» Change detection outputs
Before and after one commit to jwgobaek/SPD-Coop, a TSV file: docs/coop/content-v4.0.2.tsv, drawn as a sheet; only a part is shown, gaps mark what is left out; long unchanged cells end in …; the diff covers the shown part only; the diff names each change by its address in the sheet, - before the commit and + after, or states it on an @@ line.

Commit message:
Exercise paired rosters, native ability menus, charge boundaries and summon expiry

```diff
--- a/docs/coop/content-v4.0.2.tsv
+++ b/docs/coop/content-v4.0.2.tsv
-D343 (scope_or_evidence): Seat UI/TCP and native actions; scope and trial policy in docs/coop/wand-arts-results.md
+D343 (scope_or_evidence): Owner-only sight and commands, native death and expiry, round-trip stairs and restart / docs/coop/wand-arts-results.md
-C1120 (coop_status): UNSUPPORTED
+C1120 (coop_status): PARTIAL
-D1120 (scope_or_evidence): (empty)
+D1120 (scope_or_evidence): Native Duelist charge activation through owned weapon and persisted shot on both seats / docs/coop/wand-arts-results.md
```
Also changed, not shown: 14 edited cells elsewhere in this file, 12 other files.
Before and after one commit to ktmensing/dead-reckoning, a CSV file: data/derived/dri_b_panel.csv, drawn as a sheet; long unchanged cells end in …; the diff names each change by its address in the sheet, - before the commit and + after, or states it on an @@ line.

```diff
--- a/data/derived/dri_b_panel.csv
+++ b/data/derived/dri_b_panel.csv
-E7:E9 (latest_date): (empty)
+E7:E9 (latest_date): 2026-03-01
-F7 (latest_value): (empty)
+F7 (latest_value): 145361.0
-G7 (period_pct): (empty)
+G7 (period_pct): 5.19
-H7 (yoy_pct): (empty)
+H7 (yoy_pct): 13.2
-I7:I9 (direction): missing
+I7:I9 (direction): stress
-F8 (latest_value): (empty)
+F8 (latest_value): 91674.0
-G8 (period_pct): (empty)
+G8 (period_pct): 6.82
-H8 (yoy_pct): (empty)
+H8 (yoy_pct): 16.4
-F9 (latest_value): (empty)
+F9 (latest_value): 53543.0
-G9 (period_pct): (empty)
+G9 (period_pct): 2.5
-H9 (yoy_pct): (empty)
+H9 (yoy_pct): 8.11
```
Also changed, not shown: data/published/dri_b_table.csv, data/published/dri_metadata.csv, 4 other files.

» EXERCISE
Copy all the entries verbatim.

» COMPLETED TASK
Before and after one commit to jwgobaek/SPD-Coop, a TSV file: docs/coop/content-v4.0.2.tsv, drawn as a sheet; only a part is shown, gaps mark what is left out; long unchanged cells end in …; the diff covers the shown part only; the diff names each change by its address in the sheet, - before the commit and + after, or states it on an @@ line.

Commit message:
Exercise paired rosters, native ability menus, charge boundaries and summon expiry

```diff
--- a/docs/coop/content-v4.0.2.tsv
+++ b/docs/coop/content-v4.0.2.tsv
-D343 (scope_or_evidence): Seat UI/TCP and native actions; scope and trial policy in docs/coop/wand-arts-results.md
+D343 (scope_or_evidence): Owner-only sight and commands, native death and expiry, round-trip stairs and restart / docs/coop/wand-arts-results.md
-C1120 (coop_status): UNSUPPORTED
+C1120 (coop_status): PARTIAL
-D1120 (scope_or_evidence): (empty)
+D1120 (scope_or_evidence): Native Duelist charge activation through owned weapon and persisted shot on both seats / docs/coop/wand-arts-results.md
```
Also changed, not shown: 14 edited cells elsewhere in this file, 12 other files.
Before and after one commit to ktmensing/dead-reckoning, a CSV file: data/derived/dri_b_panel.csv, drawn as a sheet; long unchanged cells end in …; the diff names each change by its address in the sheet, - before the commit and + after, or states it on an @@ line.

```diff
--- a/data/derived/dri_b_panel.csv
+++ b/data/derived/dri_b_panel.csv
-E7:E9 (latest_date): (empty)
+E7:E9 (latest_date): 2026-03-01
-F7 (latest_value): (empty)
+F7 (latest_value): 145361.0
-G7 (period_pct): (empty)
+G7 (period_pct): 5.19
-H7 (yoy_pct): (empty)
+H7 (yoy_pct): 13.2
-I7:I9 (direction): missing
+I7:I9 (direction): stress
-F8 (latest_value): (empty)
+F8 (latest_value): 91674.0
-G8 (period_pct): (empty)
+G8 (period_pct): 6.82
-H8 (yoy_pct): (empty)
+H8 (yoy_pct): 16.4
-F9 (latest_value): (empty)
+F9 (latest_value): 53543.0
-G9 (period_pct): (empty)
+G9 (period_pct): 2.5
-H9 (yoy_pct): (empty)
+H9 (yoy_pct): 8.11
```
Also changed, not shown: data/published/dri_b_table.csv, data/published/dri_metadata.csv, 4 other files.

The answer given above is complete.